Reminders of love

I was sorting through Christmas decorations this weekend, purging a bit because we’ve got too much. I came across both of these treasures that I haven’t seen in a few years because they were buried in Santa hats and ribbons. One is a note that was on a present for my husband the first Christmas after we moved to Seattle. He was having a hard time finding his way around, getting lost all the time, so the family and I got him a GPS for his car. He loved it. The note says, “We don’t know what we’d do if we ever lost you.” That was our last Christmas with him.

The second is a note Steven wrote to me 15 years ago at Christmas time, telling me how much he loved me and how Christmas was so wonderful now with our two girls. He told me I was amazing and beautiful and a great mom, and he told me how much he was looking forward to us watching our daughters grow up. He signed it “Your husband, Steve” as he always signed notes to me, which always made me smile.

I remember the first time I came across this letter in my decoration boxes. It brought me to my knees. Now I keep both of them in my Christmas bins so that I can pull out and sit with those memories each year. Sometimes they make me sad but usually they make me smile and feel warm because I’m so grateful for the love and the life we shared. I adore the ways in which he still manages to stay so present in our lives and the ways he reminds me that I am so worthy of love. ❤️

Grief, Dead Dads, and Children

It’s SO MUCH! The poor damn KIDS. I would give anything to change places with my children, especially when it first happened. Anything to take that pain away

It’s SO MUCH! The poor damn KIDS. I would give anything to change places with my children, especially when it first happened. Anything to take that pain away. And it’s pain that stays with them – FOREVER. And, they get the pleasure of re-grieving the loss – FOREVER and CONSTANTLY. Sorry for all the caps but damn, this pain and trauma that children go through with the death of a parent is so big, so powerful, so life-altering. I don’t think it’s given enough attention.

Our losses, as adults, as widows and widowers, are also huge and I’d never minimize it. My girls and I suffered the same loss and yet very different losses. I lost my partner, my husband, my co-parent, my lover, my helper, my friend, my love. My girls lost their DAD. Their dad. At ages 4 and 6. And one at age “negative 9 months”. They have very few clear memories of him. He’s not been there for ANYTHING for years. No soccer games cheering them on, no kudos for good grades on tests, no celebrating huge accomplishments, no singing happy birthday, no accompanying to doctor visits or surgeries. No visiting him at work, no take your daughter to work day. No dad teaching you how to drive, no dad to help you buy your first car and teach you how to pump gas. Looking forward, no dad at graduations of any kind, no dad walking you down the aisle, no dad turning into a grandpa.
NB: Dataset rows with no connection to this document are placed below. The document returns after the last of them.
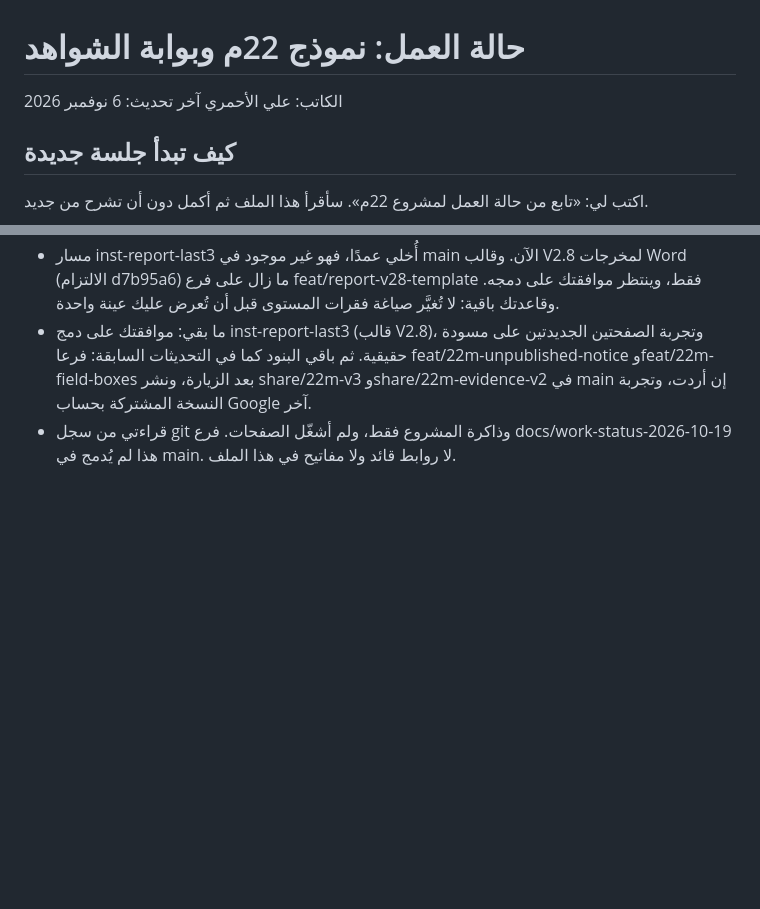
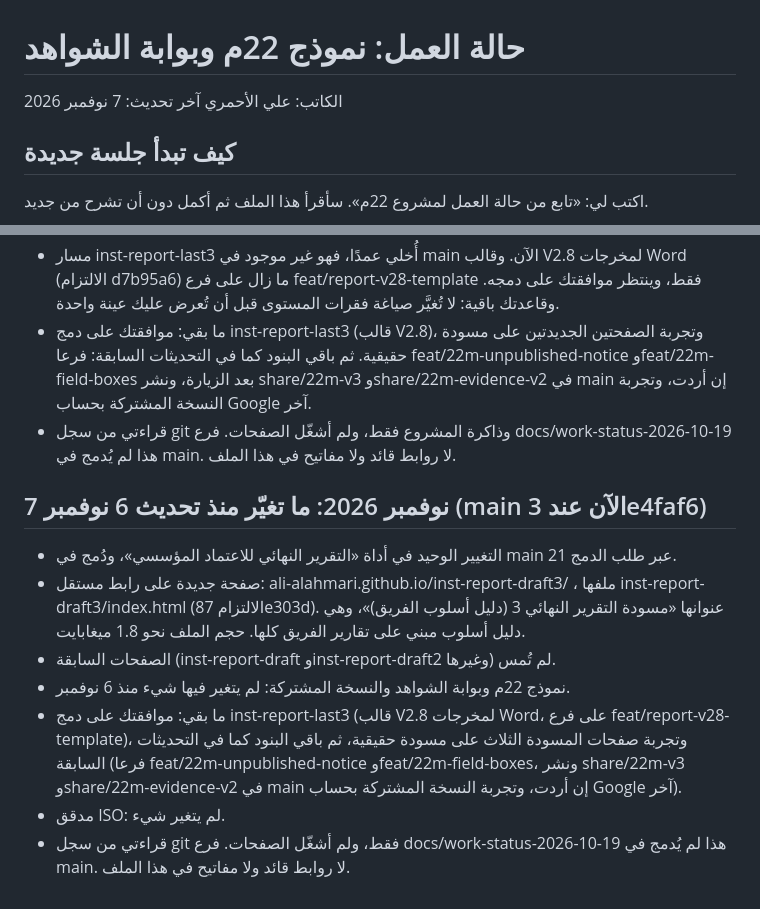
Before and after one commit to ali-alahmari/ali-alahmari.github.io, a Markdown page: project-status/حالة-العمل-22م.md, 2 parts joined by grey strips. GitHub-like rendering; blank space fills up the shorter version.

Commit message:
حالة العمل 22م: تحديث 7 نوفمبر (صفحة مسودة التقرير النهائي 3 في main)
Co-Authored-By: Claude Sonnet 5.5 <noreply@anthropic.com>
Claude-Session: https://claude.ai/code/session_01WenU9YDHfYFA4gj3veNuWM

```diff
--- a/project-status/حالة-العمل-22م.md
+++ b/project-status/حالة-العمل-22م.md
@@ -1,7 +1,7 @@
 # حالة العمل: نموذج 22م وبوابة الشواهد
 
 الكاتب: علي الأحمري
-آخر تحديث: 6 نوفمبر 2026
+آخر تحديث: 7 نوفمبر 2026
 
 ## كيف تبدأ جلسة جديدة
 اكتب لي: «تابع من حالة العمل لمشروع 22م». سأقرأ هذا الملف ثم أكمل دون أن تشرح من جديد.
@@ -323,3 +323,12 @@
 - مسار inst-report-last3 أُخلي عمدًا، فهو غير موجود في main الآن. وقالب V2.8 لمخرجات Word (الالتزام d7b95a6) ما زال على فرع feat/report-v28-template فقط، وينتظر موافقتك على دمجه. وقاعدتك باقية: لا تُغيَّر صياغة فقرات المستوى قبل أن تُعرض عليك عينة واحدة.
 - ما بقي: موافقتك على دمج inst-report-last3 (قالب V2.8)، وتجربة الصفحتين الجديدتين على مسودة حقيقية. ثم باقي البنود كما في التحديثات السابقة: فرعا feat/22m-unpublished-notice وfeat/22m-field-boxes بعد الزيارة، ونشر share/22m-v3 وshare/22m-evidence-v2 في main إن أردت، وتجربة النسخة المشتركة بحساب Google آخر.
 - قراءتي من سجل git وذاكرة المشروع فقط، ولم أشغّل الصفحات. فرع docs/work-status-2026-10-19 هذا لم يُدمج في main. لا روابط قائد ولا مفاتيح في هذا الملف.
+
+## 7 نوفمبر 2026: ما تغيّر منذ تحديث 6 نوفمبر (main الآن عند 3e4faf6)
+- التغيير الوحيد في أداة «التقرير النهائي للاعتماد المؤسسي»، ودُمج في main عبر طلب الدمج 21.
+- صفحة جديدة على رابط مستقل: ali-alahmari.github.io/inst-report-draft3/ ، ملفها inst-report-draft3/index.html (الالتزام 87e303d). عنوانها «مسودة التقرير النهائي 3 (دليل أسلوب الفريق)»، وهي دليل أسلوب مبني على تقارير الفريق كلها. حجم الملف نحو 1.8 ميغابايت.
+- الصفحات السابقة (inst-report-draft وinst-report-draft2 وغيرها) لم تُمس.
+- نموذج 22م وبوابة الشواهد والنسخة المشتركة: لم يتغير فيها شيء منذ 6 نوفمبر.
+- ما بقي: موافقتك على دمج inst-report-last3 (قالب V2.8 لمخرجات Word، على فرع feat/report-v28-template)، وتجربة صفحات المسودة الثلاث على مسودة حقيقية، ثم باقي البنود كما في التحديثات السابقة (فرعا feat/22m-unpublished-notice وfeat/22m-field-boxes، ونشر share/22m-v3 وshare/22m-evidence-v2 في main إن أردت، وتجربة النسخة المشتركة بحساب Google آخر).
+- مدقق ISO: لم يتغير شيء.
+- قراءتي من سجل git فقط، ولم أشغّل الصفحات. فرع docs/work-status-2026-10-19 هذا لم يُدمج في main. لا روابط قائد ولا مفاتيح في هذا الملف.
```
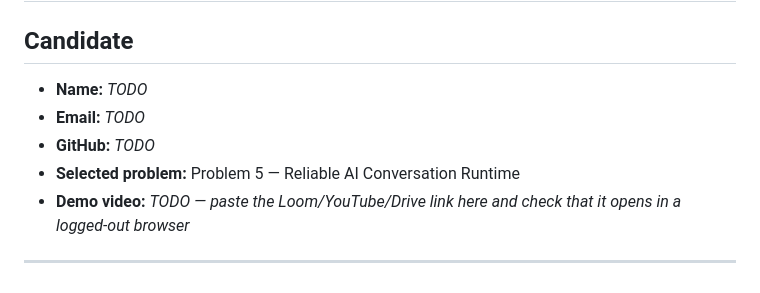
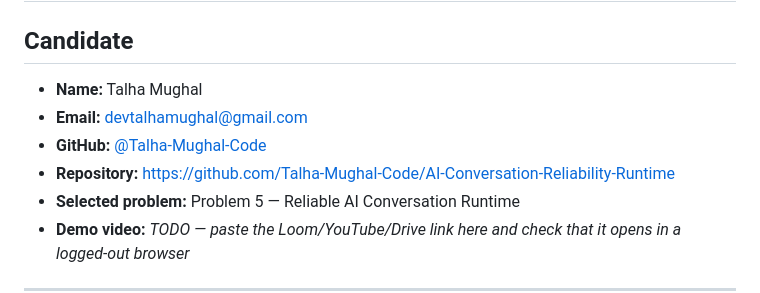
Before and after one commit to Talha-Mughal-Code/AI-Conversation-Reliability-Runtime, a Markdown page: SUBMISSION.md, the part around the change. Drawn GitHub-style.

Commit message:
docs: fill in candidate details
Name, email, GitHub handle and repository link.

Demo video link and the credibility note are still outstanding.

```diff
--- a/SUBMISSION.md
+++ b/SUBMISSION.md
@@ -2,9 +2,10 @@
 
 ## Candidate
 
-- **Name:** _TODO_
-- **Email:** _TODO_
-- **GitHub:** _TODO_
+- **Name:** Talha Mughal
+- **Email:** devtalhamughal@gmail.com
+- **GitHub:** [@Talha-Mughal-Code](https://github.com/Talha-Mughal-Code)
+- **Repository:** https://github.com/Talha-Mughal-Code/AI-Conversation-Reliability-Runtime
 - **Selected problem:** Problem 5 — Reliable AI Conversation Runtime
 - **Demo video:** _TODO — paste the Loom/YouTube/Drive link here and check that it opens in a logged-out browser_
 
```
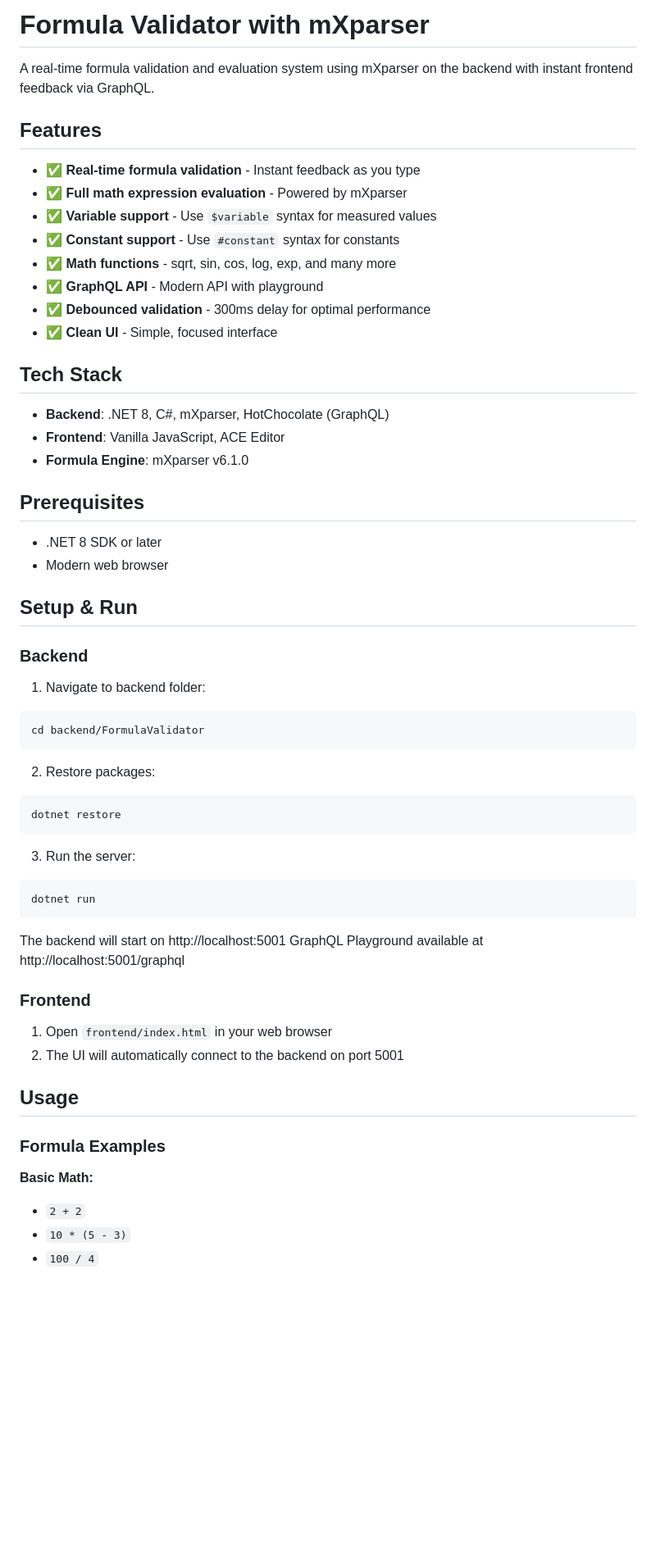
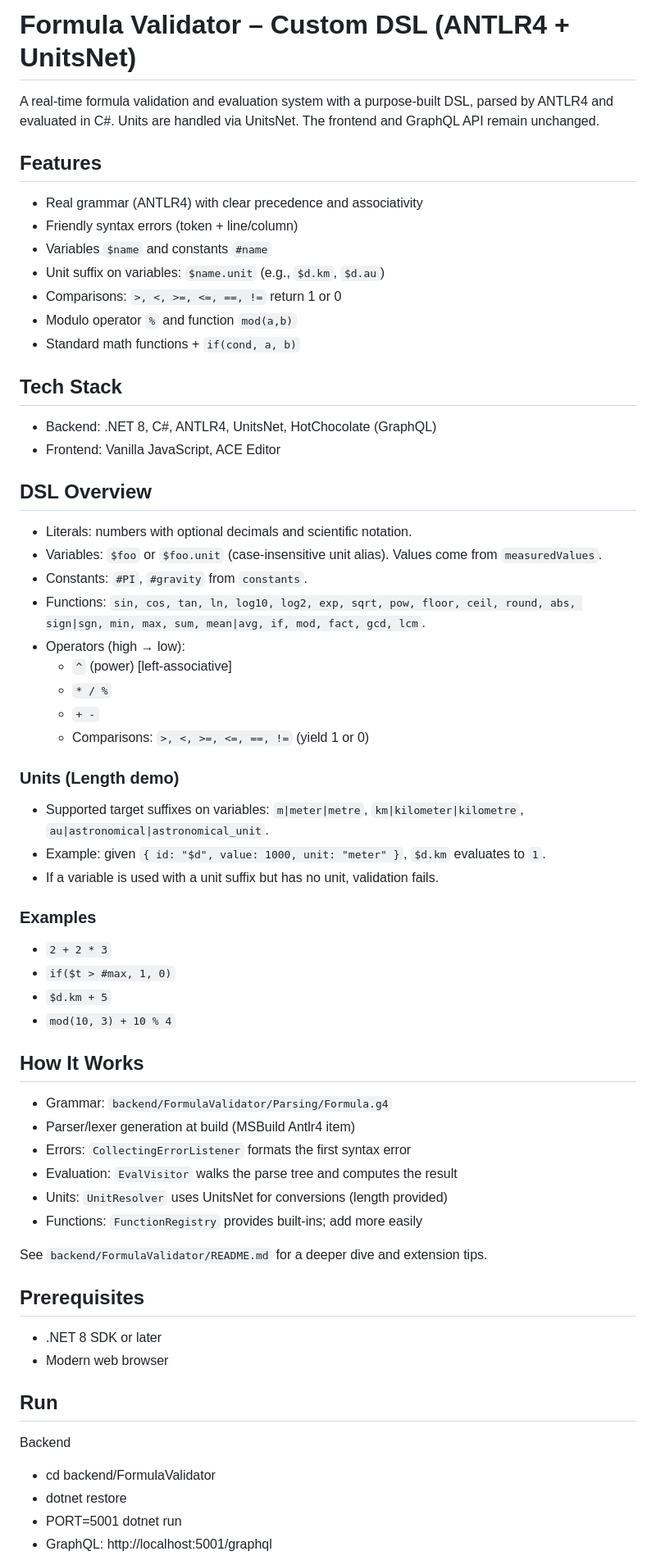
Before and after one commit to toprak1919/formula-validator-standalone, a Markdown page: formula-validator-standalone/README.md, the part around the change printed below. Shown: that part at 82% size. Rendered like a GitHub page; blank space fills up the shorter version.

````diff
--- a/formula-validator-standalone/README.md
+++ b/formula-validator-standalone/README.md
@@ -1,62 +1,66 @@
-# Formula Validator with mXparser
+# Formula Validator – Custom DSL (ANTLR4 + UnitsNet)
 
-A real-time formula validation and evaluation system using mXparser on the backend with instant frontend feedback via GraphQL.
+A real-time formula validation and evaluation system with a purpose-built DSL, parsed by ANTLR4 and evaluated in C#. Units are handled via UnitsNet. The frontend and GraphQL API remain unchanged.
 
 ## Features
 
-- ✅ **Real-time formula validation** - Instant feedback as you type
-- ✅ **Full math expression evaluation** - Powered by mXparser
-- ✅ **Variable support** - Use `$variable` syntax for measured values
-- ✅ **Constant support** - Use `#constant` syntax for constants
-- ✅ **Math functions** - sqrt, sin, cos, log, exp, and many more
-- ✅ **GraphQL API** - Modern API with playground
-- ✅ **Debounced validation** - 300ms delay for optimal performance
-- ✅ **Clean UI** - Simple, focused interface
+- Real grammar (ANTLR4) with clear precedence and associativity
+- Friendly syntax errors (token + line/column)
+- Variables `$name` and constants `#name`
+- Unit suffix on variables: `$name.unit` (e.g., `$d.km`, `$d.au`)
+- Comparisons: `>, <, >=, <=, ==, !=` return 1 or 0
+- Modulo operator `%` and function `mod(a,b)`
+- Standard math functions + `if(cond, a, b)`
 
 ## Tech Stack
 
-- **Backend**: .NET 8, C#, mXparser, HotChocolate (GraphQL)
-- **Frontend**: Vanilla JavaScript, ACE Editor
-- **Formula Engine**: mXparser v6.1.0
+- Backend: .NET 8, C#, ANTLR4, UnitsNet, HotChocolate (GraphQL)
+- Frontend: Vanilla JavaScript, ACE Editor
+
+## DSL Overview
+
+- Literals: numbers with optional decimals and scientific notation.
+- Variables: `$foo` or `$foo.unit` (case-insensitive unit alias). Values come from `measuredValues`.
+- Constants: `#PI`, `#gravity` from `constants`.
+- Functions: `sin, cos, tan, ln, log10, log2, exp, sqrt, pow, floor, ceil, round, abs, sign|sgn, min, max, sum, mean|avg, if, mod, fact, gcd, lcm`.
+- Operators (high → low):
+  - `^` (power) [left-associative]
+  - `* / %`
+  - `+ -`
+  - Comparisons: `>, <, >=, <=, ==, !=` (yield 1 or 0)
+
+### Units (Length demo)
+- Supported target suffixes on variables: `m|meter|metre`, `km|kilometer|kilometre`, `au|astronomical|astronomical_unit`.
+- Example: given `{ id: "$d", value: 1000, unit: "meter" }`, `$d.km` evaluates to `1`.
+- If a variable is used with a unit suffix but has no unit, validation fails.
+
+### Examples
+- `2 + 2 * 3`
+- `if($t > #max, 1, 0)`
+- `$d.km + 5`
+- `mod(10, 3) + 10 % 4`
+
+## How It Works
+
+- Grammar: `backend/FormulaValidator/Parsing/Formula.g4`
+- Parser/lexer generation at build (MSBuild Antlr4 item)
+- Errors: `CollectingErrorListener` formats the first syntax error
+- Evaluation: `EvalVisitor` walks the parse tree and computes the result
+- Units: `UnitResolver` uses UnitsNet for conversions (length provided)
+- Functions: `FunctionRegistry` provides built-ins; add more easily
+
+See `backend/FormulaValidator/README.md` for a deeper dive and extension tips.
 
 ## Prerequisites
 
 - .NET 8 SDK or later
 - Modern web browser
 
-## Setup & Run
+## Run
 
-### Backend
+Backend
+- cd backend/FormulaValidator
+- dotnet restore
+- PORT=5001 dotnet run
+- GraphQL: http://localhost:5001/graphql
 
-1. Navigate to backend folder:
-```bash
-cd backend/FormulaValidator
-```
-
-2. Restore packages:
-```bash
-dotnet restore
-```
-
-3. Run the server:
-```bash
-dotnet run
-```
-
-The backend will start on http://localhost:5001
-GraphQL Playground available at http://localhost:5001/graphql
-
-### Frontend
-
-1. Open `frontend/index.html` in your web browser
-2. The UI will automatically connect to the backend on port 5001
-
-## Usage
-
-### Formula Examples
-
-**Basic Math:**
-- `2 + 2`
-- `10 * (5 - 3)`
-- `100 / 4`
-
````
Also changed, not shown: other parts of formula-validator-standalone/README.md (+13 -67 lines), 1 other file.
And every damn time your kids experience each one of these things that their dad is not there for, they re-grieve the loss. As they get older, they re-grieve the loss.

The side effects of grief are many and they are profound for children. Fear, anxiety, attachment issues, distrust, depression, learning issues, substance abuse. These issues do not effect every person that is grieving but it’s impossible to escape unscathed.

Don’t discount what children and adult children of deceased parents endure. Love helps the most of course. Love and affection. The ability to talk about what you are feeling, the knowledge that whatever you’re feeling is OK. The support felt from your tribe and being with others that have experienced similar loss. The men that step up to the plate and want to be there for your kids in a way only a man can. These children are strong and brave. They become the most amazing adults and parents. They have bigger hearts than most and often enough empathy to fill an ocean. These kids have been to hell and walked thru the fire. Scarred and different, but they are walking tall thru this life as best they can. Let’s not forget that and not forget to give them props for simply walking around upright. They are survivors of the highest order.

Pink – “Who Knew”